Calming. According to Frank Young, a junior from Springville, Utah, that’s what fishing should be. As a frequent fisherman on the Provo River, Young enjoys the opportunity to get out of the house and relax to cast his fly line. What’s interesting is Young doesn’t use your typical rod and reel. He prefers using a traditional Japanese fly fishing rod called a tenkara rod.
According to several sites that sell the rods, tenkara (which means “from heaven” or “from the skies”) is a Japanese fishing style that consists of using an 11–15-foot rod and fixed line (or a line without a reel) in fast-moving water.
“It provides a different challenge,” Young said. “When I catch a fish, I can’t reel it in right away. I have to fight it, hold it, be more strategical with the line.”
Along with being applauded as being more simple than typical fly fishing and offering a different challenge, there are many other benefits to fishing tenkara-style in Utah, according to Tom Davis, founder of Teton Tenkara.
“For most people, it’s really easy to learn,” Davis said. “You can take somebody who has really never cast a fly rod before and you can put that tenkara rod in their hand and because that line is a certain length and the rod is very dynamic, all they have to do is move their hand back and forth a little bit and they can get the hang of it.”
Not only is it easy to learn, but it is also much cheaper compared to the typical load of gear needed when fishing.
“A Western fly rod of good quality may cost you several hundred dollars. With tenkara, a person can go to certain, selected sites and buy a reasonably quality rod. You can actually get a rod for under $100 in some places,” Davis said.
This particular style of fishing hails from the mountainous regions of Japan with fast-moving, chaotic streams and rivers. The people who lived in these regions developed a style of fishing that would allow them to place the fly right in the way of a passing fish.

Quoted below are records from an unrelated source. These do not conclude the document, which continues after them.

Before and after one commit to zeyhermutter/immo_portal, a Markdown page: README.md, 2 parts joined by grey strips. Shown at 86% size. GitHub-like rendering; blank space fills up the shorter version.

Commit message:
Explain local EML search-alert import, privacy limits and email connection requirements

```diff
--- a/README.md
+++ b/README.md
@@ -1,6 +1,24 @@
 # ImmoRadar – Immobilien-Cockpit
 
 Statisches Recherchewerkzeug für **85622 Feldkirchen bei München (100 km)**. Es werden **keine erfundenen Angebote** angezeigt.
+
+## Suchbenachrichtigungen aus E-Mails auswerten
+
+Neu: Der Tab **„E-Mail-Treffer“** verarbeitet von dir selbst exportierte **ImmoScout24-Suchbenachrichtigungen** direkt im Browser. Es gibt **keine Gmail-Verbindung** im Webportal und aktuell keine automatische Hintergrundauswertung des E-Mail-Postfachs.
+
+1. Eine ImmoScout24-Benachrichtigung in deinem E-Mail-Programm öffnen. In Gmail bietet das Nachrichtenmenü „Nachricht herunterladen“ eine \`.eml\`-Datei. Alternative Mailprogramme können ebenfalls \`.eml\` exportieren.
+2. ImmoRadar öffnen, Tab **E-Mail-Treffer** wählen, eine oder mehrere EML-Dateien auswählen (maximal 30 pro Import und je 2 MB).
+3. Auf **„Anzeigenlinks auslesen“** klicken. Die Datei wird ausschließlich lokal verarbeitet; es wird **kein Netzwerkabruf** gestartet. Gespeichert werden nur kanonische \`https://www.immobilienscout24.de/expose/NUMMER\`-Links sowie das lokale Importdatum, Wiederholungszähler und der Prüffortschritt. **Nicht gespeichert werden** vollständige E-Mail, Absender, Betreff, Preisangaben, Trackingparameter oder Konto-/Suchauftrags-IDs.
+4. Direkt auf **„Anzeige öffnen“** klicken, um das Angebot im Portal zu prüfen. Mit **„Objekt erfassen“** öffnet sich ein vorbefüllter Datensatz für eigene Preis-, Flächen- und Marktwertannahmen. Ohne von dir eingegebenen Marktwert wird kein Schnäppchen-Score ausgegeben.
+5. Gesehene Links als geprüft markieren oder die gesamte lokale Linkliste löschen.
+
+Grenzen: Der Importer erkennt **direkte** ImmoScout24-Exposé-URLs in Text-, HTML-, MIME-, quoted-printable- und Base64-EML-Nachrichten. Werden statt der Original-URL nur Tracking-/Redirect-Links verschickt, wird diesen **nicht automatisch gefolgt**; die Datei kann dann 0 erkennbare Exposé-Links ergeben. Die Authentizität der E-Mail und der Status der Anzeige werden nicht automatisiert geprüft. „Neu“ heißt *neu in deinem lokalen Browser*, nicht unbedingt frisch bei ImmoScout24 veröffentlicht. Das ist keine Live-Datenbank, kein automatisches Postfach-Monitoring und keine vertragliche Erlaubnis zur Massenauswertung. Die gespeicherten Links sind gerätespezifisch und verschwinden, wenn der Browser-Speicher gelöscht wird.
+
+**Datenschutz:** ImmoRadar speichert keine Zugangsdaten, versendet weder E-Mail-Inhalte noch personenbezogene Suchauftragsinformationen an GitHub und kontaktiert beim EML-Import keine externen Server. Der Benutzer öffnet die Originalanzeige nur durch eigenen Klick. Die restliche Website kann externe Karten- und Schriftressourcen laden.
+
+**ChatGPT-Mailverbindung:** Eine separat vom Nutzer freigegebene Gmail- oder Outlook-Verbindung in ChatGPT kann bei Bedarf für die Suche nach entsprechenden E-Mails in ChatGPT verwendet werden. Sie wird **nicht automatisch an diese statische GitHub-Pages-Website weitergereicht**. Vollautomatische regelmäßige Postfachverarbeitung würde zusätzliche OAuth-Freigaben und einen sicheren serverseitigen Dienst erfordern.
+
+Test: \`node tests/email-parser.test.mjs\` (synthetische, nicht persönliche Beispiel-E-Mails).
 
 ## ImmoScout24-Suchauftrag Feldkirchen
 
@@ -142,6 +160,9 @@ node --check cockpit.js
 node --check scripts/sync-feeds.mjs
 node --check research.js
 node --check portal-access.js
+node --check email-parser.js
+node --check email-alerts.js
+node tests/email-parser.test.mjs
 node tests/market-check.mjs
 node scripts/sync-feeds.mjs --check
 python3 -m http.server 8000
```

“For streams that have a lot of tumbling pocket water, tenkara can really excel,” Davis said, meaning that this style of fishing is effective in the sort of water and terrain in Utah.
Some question whether tenkara fishing is a passing trend or not, but Tom Davis says it is here to stay.
“Some people use the word ‘fad,’ but for those of us who have always wanted and always enjoyed fishing all streams or these high gradient streams, tenkara fits so perfectly that it won’t be going away.”